• **PROBLEM STATEMENT**:
Reproduce the records below exactly, but leave their pictures out of the copy.

• **DATA TO EXAMINE**:
+ + + + +

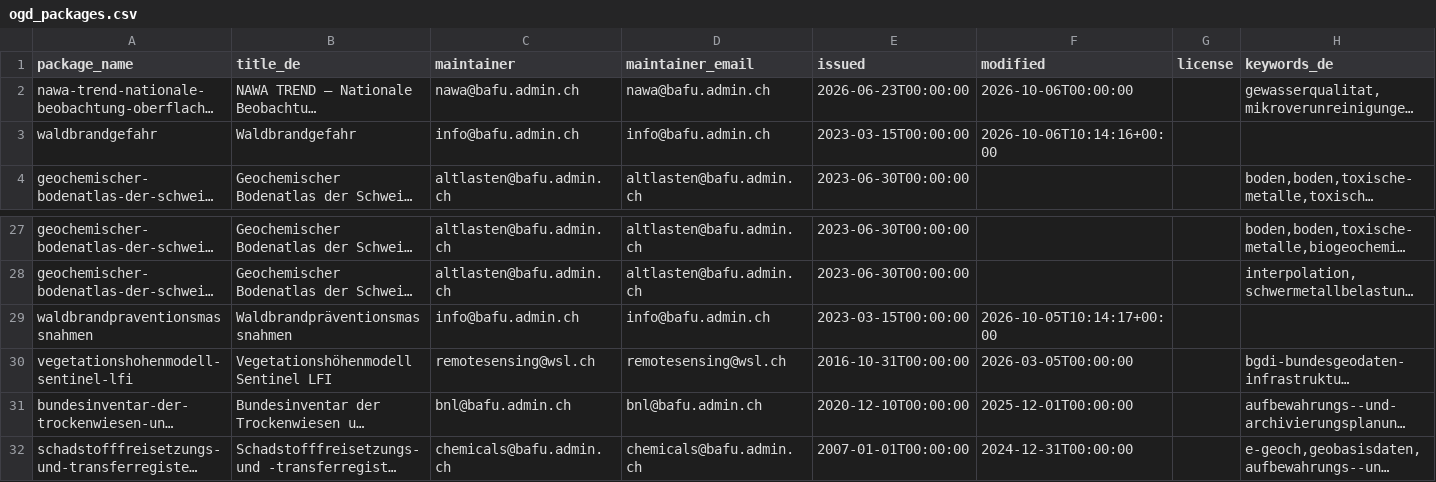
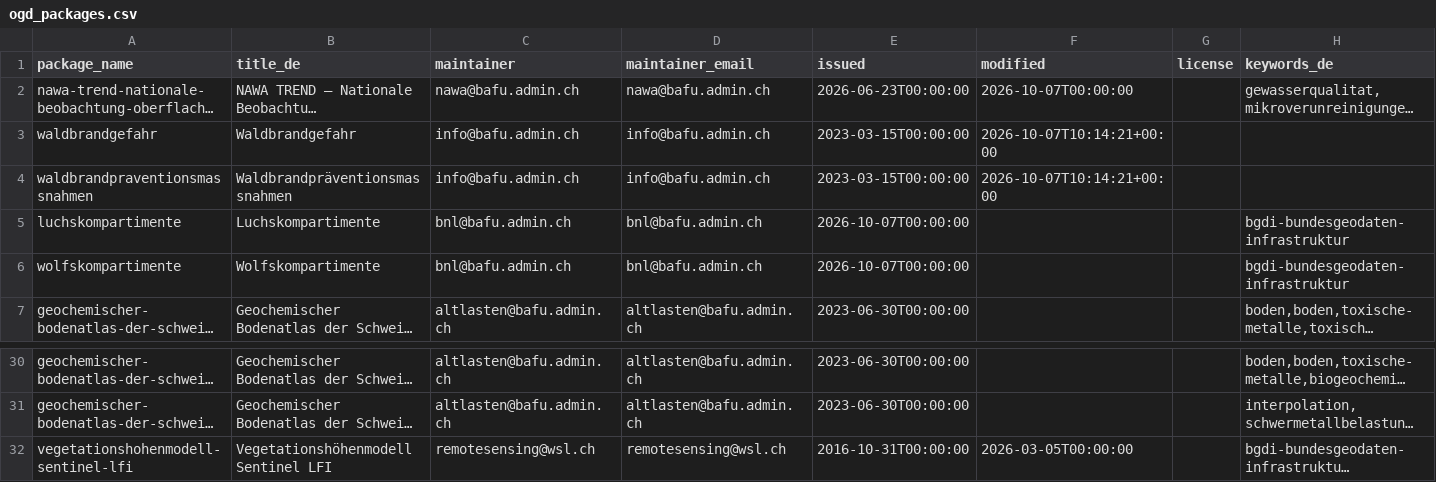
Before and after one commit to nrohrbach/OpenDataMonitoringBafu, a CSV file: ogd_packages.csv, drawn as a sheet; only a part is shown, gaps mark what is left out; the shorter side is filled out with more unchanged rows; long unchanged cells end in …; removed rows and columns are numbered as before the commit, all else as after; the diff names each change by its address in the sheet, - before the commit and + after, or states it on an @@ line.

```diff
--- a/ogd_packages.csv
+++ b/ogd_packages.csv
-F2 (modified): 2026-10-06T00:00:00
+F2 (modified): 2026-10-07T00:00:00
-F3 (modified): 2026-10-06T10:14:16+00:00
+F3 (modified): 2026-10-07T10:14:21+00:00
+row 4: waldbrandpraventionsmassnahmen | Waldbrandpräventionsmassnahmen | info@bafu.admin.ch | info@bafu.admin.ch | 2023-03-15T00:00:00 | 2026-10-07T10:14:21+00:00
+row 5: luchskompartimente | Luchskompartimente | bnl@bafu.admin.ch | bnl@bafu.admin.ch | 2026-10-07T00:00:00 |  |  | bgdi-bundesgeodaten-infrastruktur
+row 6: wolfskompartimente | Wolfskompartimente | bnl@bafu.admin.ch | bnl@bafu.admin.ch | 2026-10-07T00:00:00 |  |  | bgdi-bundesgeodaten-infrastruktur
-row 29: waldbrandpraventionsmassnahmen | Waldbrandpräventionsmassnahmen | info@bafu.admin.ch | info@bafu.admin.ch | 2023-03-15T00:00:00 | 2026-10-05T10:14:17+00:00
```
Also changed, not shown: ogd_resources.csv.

+ + + + +

• **TASK ANSWER**:
Before and after one commit to nrohrbach/OpenDataMonitoringBafu, a CSV file: ogd_packages.csv, drawn as a sheet; only a part is shown, gaps mark what is left out; the shorter side is filled out with more unchanged rows; long unchanged cells end in …; removed rows and columns are numbered as before the commit, all else as after; the diff names each change by its address in the sheet, - before the commit and + after, or states it on an @@ line.

```diff
--- a/ogd_packages.csv
+++ b/ogd_packages.csv
-F2 (modified): 2026-10-06T00:00:00
+F2 (modified): 2026-10-07T00:00:00
-F3 (modified): 2026-10-06T10:14:16+00:00
+F3 (modified): 2026-10-07T10:14:21+00:00
+row 4: waldbrandpraventionsmassnahmen | Waldbrandpräventionsmassnahmen | info@bafu.admin.ch | info@bafu.admin.ch | 2023-03-15T00:00:00 | 2026-10-07T10:14:21+00:00
+row 5: luchskompartimente | Luchskompartimente | bnl@bafu.admin.ch | bnl@bafu.admin.ch | 2026-10-07T00:00:00 |  |  | bgdi-bundesgeodaten-infrastruktur
+row 6: wolfskompartimente | Wolfskompartimente | bnl@bafu.admin.ch | bnl@bafu.admin.ch | 2026-10-07T00:00:00 |  |  | bgdi-bundesgeodaten-infrastruktur
-row 29: waldbrandpraventionsmassnahmen | Waldbrandpräventionsmassnahmen | info@bafu.admin.ch | info@bafu.admin.ch | 2023-03-15T00:00:00 | 2026-10-05T10:14:17+00:00
```
Also changed, not shown: ogd_resources.csv.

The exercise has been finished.